Ikay (Eisel Serrano), a screenwriter grappling with the aftermath of a traumatic breakup, struggles to complete her latest project. Her persistent delays have led to her boss' frustration, who issues an ultimatum: submit her work or face the possibility of losing her job. Seeking inspiration, Ikay decides to visit her favorite Aunt's place in Baguio. During her stay, she stumbles upon her Aunt's old walkie-talkie through which she receives messages from a man named Uly (Carlo Aquino) from Benguet. As the two engage in constant communication, Ikay gradually discovers the story she needs and finds inspiration in her newfound friend.

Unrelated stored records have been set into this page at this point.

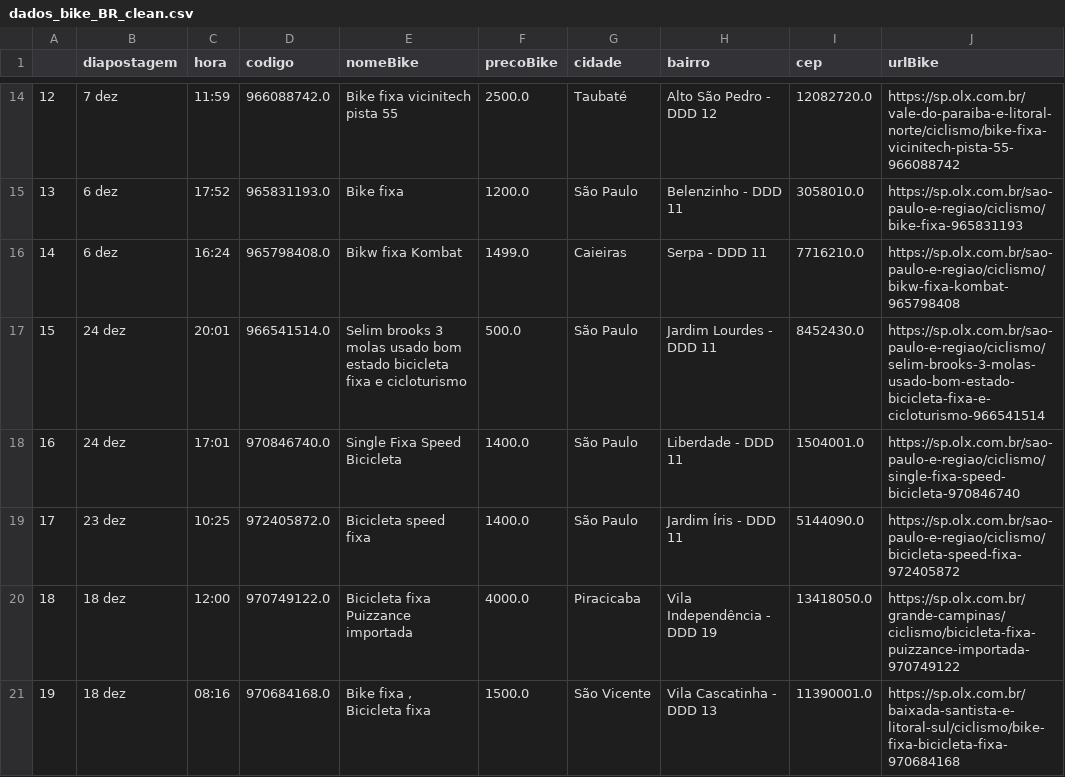
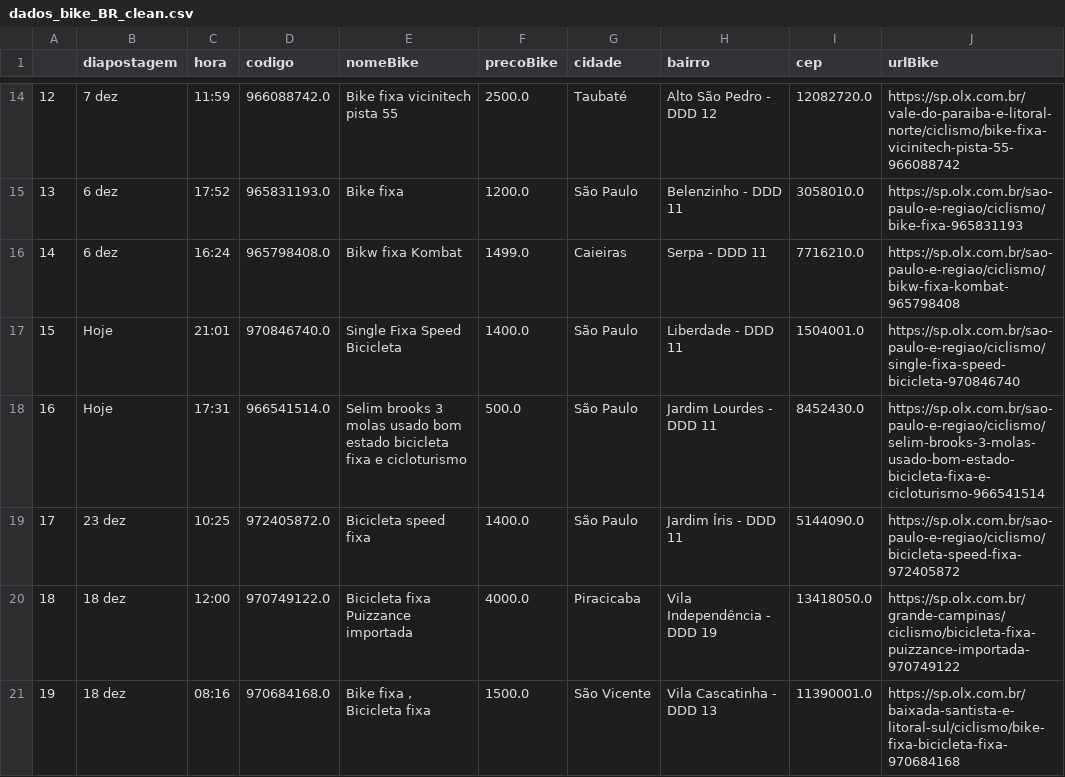
Before and after one commit to cmpaulo/webScrap, a CSV file: dados_bike_BR_clean.csv, drawn as a sheet; only a part is shown, gaps mark what is left out; removed rows and columns are numbered as before the commit, all else as after; the diff names each change by its address in the sheet, - before the commit and + after, or states it on an @@ line.

```diff
--- a/dados_bike_BR_clean.csv
+++ b/dados_bike_BR_clean.csv
-row 17: 15 | 24 dez | 20:01 | 966541514.0 | Selim brooks 3 molas usado bom estado bicicleta fixa e cicloturismo | 500.0 | São Paulo | Jardim Lourdes - DDD 11 | 8452430.0 | https://sp.olx.com.br/sao-paulo-e-regiao/ciclismo/selim-brooks-3-molas-usado-bom-estado-bicicleta-fixa-e-cicloturismo-966541514
@@ column A renumbered in row 17 @@
-B17 (diapostagem): 24 dez
+B17 (diapostagem): Hoje
-C17 (hora): 17:01
+C17 (hora): 21:01
+row 18: 16 | Hoje | 17:31 | 966541514.0 | Selim brooks 3 molas usado bom estado bicicleta fixa e cicloturismo | 500.0 | São Paulo | Jardim Lourdes - DDD 11 | 8452430.0 | https://sp.olx.com.br/sao-paulo-e-regiao/ciclismo/selim-brooks-3-molas-usado-bom-estado-bicicleta-fixa-e-cicloturismo-966541514
```
Also changed, not shown: dados_bike_busca_sunburst.csv.
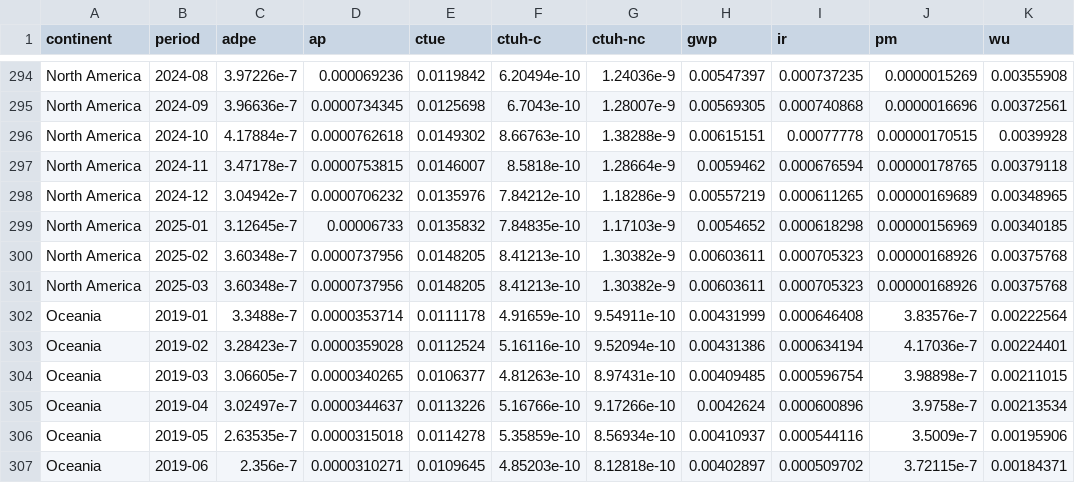
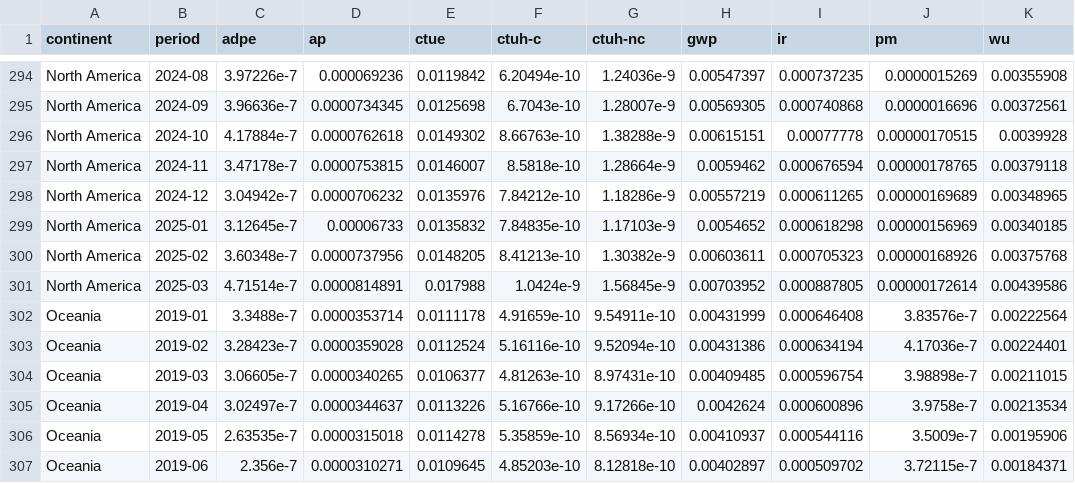
Before and after one commit to digital4better/data, a CSV file: data/factor/continent-monthly-green.csv, drawn as a sheet; only a part is shown, gaps mark what is left out; removed rows and columns are numbered as before the commit, all else as after; the diff names each change by its address in the sheet, - before the commit and + after, or states it on an @@ line.

```diff
--- a/data/factor/continent-monthly-green.csv
+++ b/data/factor/continent-monthly-green.csv
-row 301: North America | 2025-03 | 3.60348e-7 | 0.0000737956 | 0.0148205 | 8.41213e-10 | 1.30382e-9 | 0.00603611 | 0.000705323 | 0.00000168926 | 0.00375768
+row 301: North America | 2025-03 | 4.71514e-7 | 0.0000814891 | 0.017988 | 1.0424e-9 | 1.56845e-9 | 0.00703952 | 0.000887805 | 0.00000172614 | 0.00439586
```
Also changed, not shown: data/factor/continent-yearly-green.csv, data/factor/continent-yearly.csv, 46 other files.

Our expectations were high, given that "Love You Long Time" was among the more promising films featured in the 2023 Summer Metro Manila Film Festival. However, perhaps our anticipation got the best of us. The film excels in its premise and cinematography. Once again, JP Habac proves his prowess behind the camera as he was able to capture the scenic beauty of the film's Baguio and Benguet backdrops. He also employed a unique two-shot style that added a distinctive and memorable touch to the film - while also serving a deeper purpose beyond aesthetics. Yet, where the film falters lies in Eisel Serrano's performance and the overall writing. While the chemistry between Carlo Aquino and Eisel Serrano is evident, Eisel's acting feels strained, unnatural, and occasionally irritating. As always, Carlo Aquino delivers a solid and well-rounded performance. However, it's apparent that he shoulders a significant portion of the workload to make their on-screen partnership function well. On the writing front, the film breezes through the development of the pair's relationship. The whirlwind romance lacks a substantial foundation to support the eventual unveiling of its twist. The script may have the usual one-liners but the story cannot survive on "hugot" lines alone. And while we understand the film strives for an unconventional premise and potentially an unconventional ending, the actual conclusion falls short. The ending needed more character development and backstories to feel earned. Although the film's premise and cinematography shine, the narrative and character depth leave much to be desired which makes this come off as an incomplete film or incomplete experience for us.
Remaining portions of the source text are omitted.